Return each record unchanged and drop the images.

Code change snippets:
--------------------

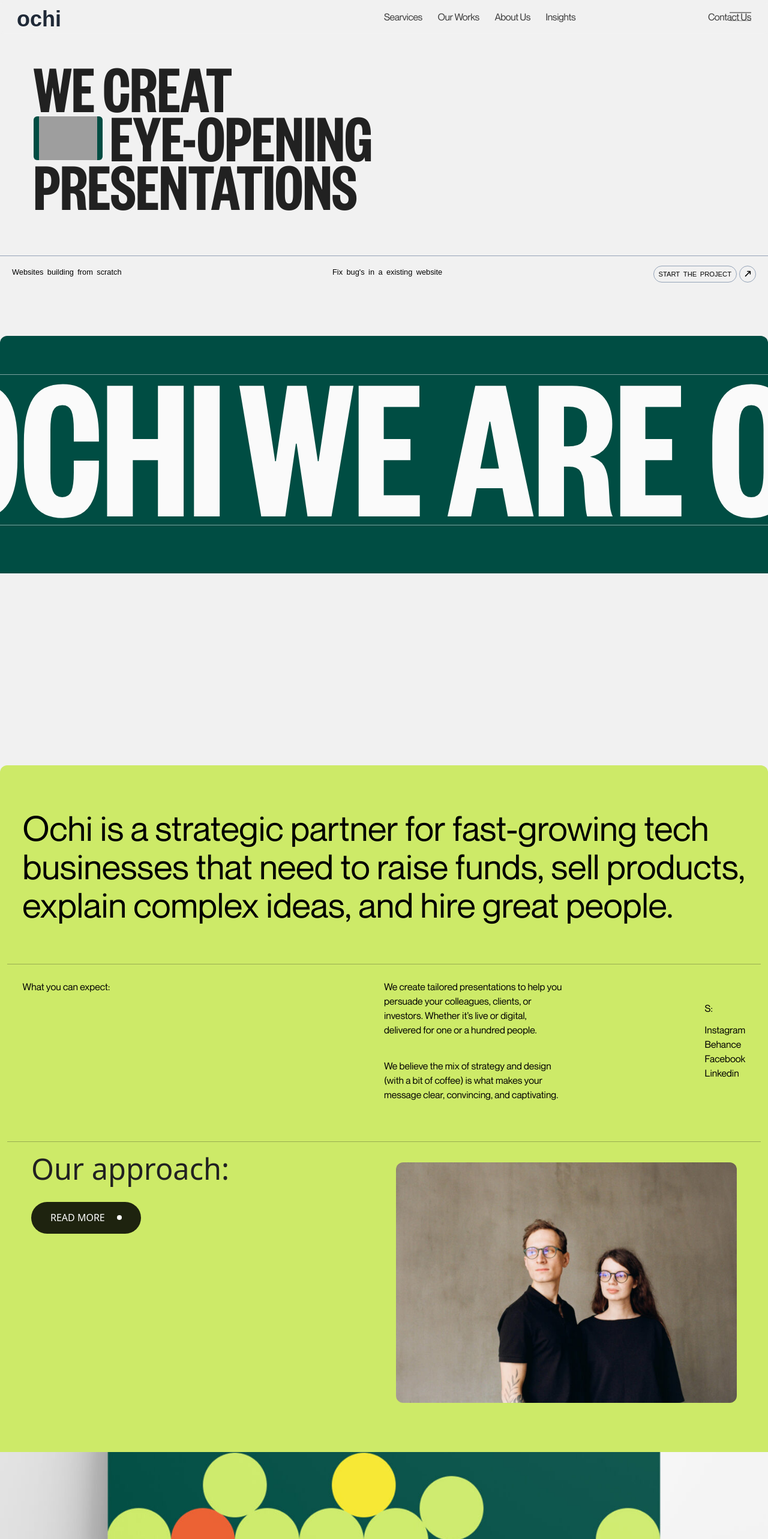
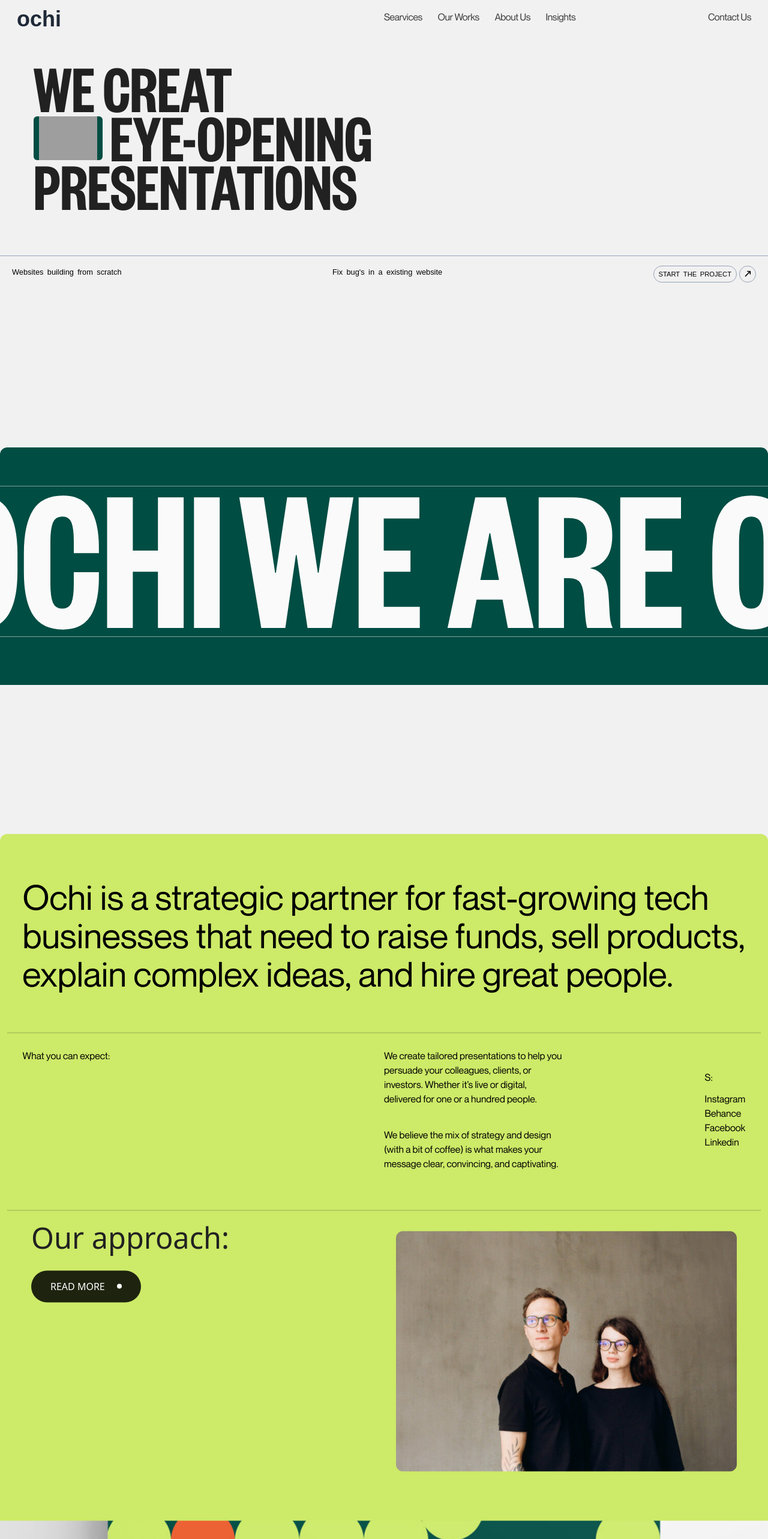
Before and after one commit to rdmondal100/Ochi-design-cloned, a React (Vite) app: page / in a window 1280 px wide. Shown: the top 2566 px of the page at 60% size. Built offline with nearby package versions, Linux system fonts and the light colour scheme; grey boxes are pictures that could not be loaded.

Commit message:
fixed the hamberger icon visible on the large screen and scrolling animaintons issues

```diff
--- a/src/components/About.jsx
+++ b/src/components/About.jsx
@@ -9,7 +9,7 @@
 
 const About = () => {
 	return (
-		<div className=' section_container w-full bg-[#CDEA68]  rounded-t-xl  text-black  box-border  py-12 px-3  '>
+		<div className=' section_container w-full bg-[#CDEA68]  rounded-t-xl  text-black  box-border  py-12 px-3  xl:translate-y-[10%]'>
 			<h1 className=' font-small-font text-[4.5vw] p-[2vw] leading-[5vw] text-left relative'>
 				Ochi is a strategic partner for fast-grow­ing tech businesses
 				that need to raise funds, sell prod­ucts, ex­plain com­plex
--- a/src/components/Landing.jsx
+++ b/src/components/Landing.jsx
@@ -6,7 +6,7 @@
 	return (
 		<>
 			<div className=' section_container relative  bg-[#F1F1F1] h-[99vh] sm:h-[80vh] lg:h-screen lg:mb-2 '>
-				<div className=' w-full pt-1 h-[90vh]  box-border '>
+				<div className=' w-full pt-1 h-[90vh] lg:h-screen  box-border '>
 					<div className='textstructure mt-40 md:mt-20 md:px-14 sm:px-6 px-4'>
 						{["we creat", "eye-opening", "presentations"].map(
 							(item, index) => {
--- a/src/components/Marquee.jsx
+++ b/src/components/Marquee.jsx
@@ -7,7 +7,7 @@
 	return (
 		<div
 
-			className='  w-full  rounded-t-xl bg-[#004D43] pb-20 py-16  overflow-hidden box-border -mt-2 '
+			className='  w-full  rounded-t-xl bg-[#004D43] pb-20 py-16  overflow-hidden box-border -mt-2  lg:translate-y-[60%] xl:translate-y-[47%]  '
 		>
 			<div
 				className='text flex
--- a/src/components/NavBar.jsx
+++ b/src/components/NavBar.jsx
@@ -136,7 +136,7 @@
 					</ul>
 				</div>
 
-				<div className=' cursor-pointer toggle-container absolute  w-full h-20 flex justify-end items-start right-5 top-3 z-[99999] '>
+				<div className=' cursor-pointer toggle-container absolute  w-full h-20 flex justify-end items-start right-5 top-3 z-[99999] md:hidden'>
         <div ref={toggle} onClick={()=>setIsOpen(!isOpen)} className="toggle px-2  flex  flex-col justify-center items-center gap-3 py-2">
 				<span ref={topLine} className=' w-9 h-[1.6px]  relative inline-block bg-slate-200 '></span>
 				<span ref={bottomLine} className=' w-9 h-[1.6px]  relative bg-slate-200  '></span>
```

--------------------

Expected output
Before and after one commit to rdmondal100/Ochi-design-cloned, a React (Vite) app: page / in a window 1280 px wide. Shown: the top 2566 px of the page at 60% size. Built offline with nearby package versions, Linux system fonts and the light colour scheme; grey boxes are pictures that could not be loaded.

Commit message:
fixed the hamberger icon visible on the large screen and scrolling animaintons issues

```diff
--- a/src/components/About.jsx
+++ b/src/components/About.jsx
@@ -9,7 +9,7 @@
 
 const About = () => {
 	return (
-		<div className=' section_container w-full bg-[#CDEA68]  rounded-t-xl  text-black  box-border  py-12 px-3  '>
+		<div className=' section_container w-full bg-[#CDEA68]  rounded-t-xl  text-black  box-border  py-12 px-3  xl:translate-y-[10%]'>
 			<h1 className=' font-small-font text-[4.5vw] p-[2vw] leading-[5vw] text-left relative'>
 				Ochi is a strategic partner for fast-grow­ing tech businesses
 				that need to raise funds, sell prod­ucts, ex­plain com­plex
--- a/src/components/Landing.jsx
+++ b/src/components/Landing.jsx
@@ -6,7 +6,7 @@
 	return (
 		<>
 			<div className=' section_container relative  bg-[#F1F1F1] h-[99vh] sm:h-[80vh] lg:h-screen lg:mb-2 '>
-				<div className=' w-full pt-1 h-[90vh]  box-border '>
+				<div className=' w-full pt-1 h-[90vh] lg:h-screen  box-border '>
 					<div className='textstructure mt-40 md:mt-20 md:px-14 sm:px-6 px-4'>
 						{["we creat", "eye-opening", "presentations"].map(
 							(item, index) => {
--- a/src/components/Marquee.jsx
+++ b/src/components/Marquee.jsx
@@ -7,7 +7,7 @@
 	return (
 		<div
 
-			className='  w-full  rounded-t-xl bg-[#004D43] pb-20 py-16  overflow-hidden box-border -mt-2 '
+			className='  w-full  rounded-t-xl bg-[#004D43] pb-20 py-16  overflow-hidden box-border -mt-2  lg:translate-y-[60%] xl:translate-y-[47%]  '
 		>
 			<div
 				className='text flex
--- a/src/components/NavBar.jsx
+++ b/src/components/NavBar.jsx
@@ -136,7 +136,7 @@
 					</ul>
 				</div>
 
-				<div className=' cursor-pointer toggle-container absolute  w-full h-20 flex justify-end items-start right-5 top-3 z-[99999] '>
+				<div className=' cursor-pointer toggle-container absolute  w-full h-20 flex justify-end items-start right-5 top-3 z-[99999] md:hidden'>
         <div ref={toggle} onClick={()=>setIsOpen(!isOpen)} className="toggle px-2  flex  flex-col justify-center items-center gap-3 py-2">
 				<span ref={topLine} className=' w-9 h-[1.6px]  relative inline-block bg-slate-200 '></span>
 				<span ref={bottomLine} className=' w-9 h-[1.6px]  relative bg-slate-200  '></span>
```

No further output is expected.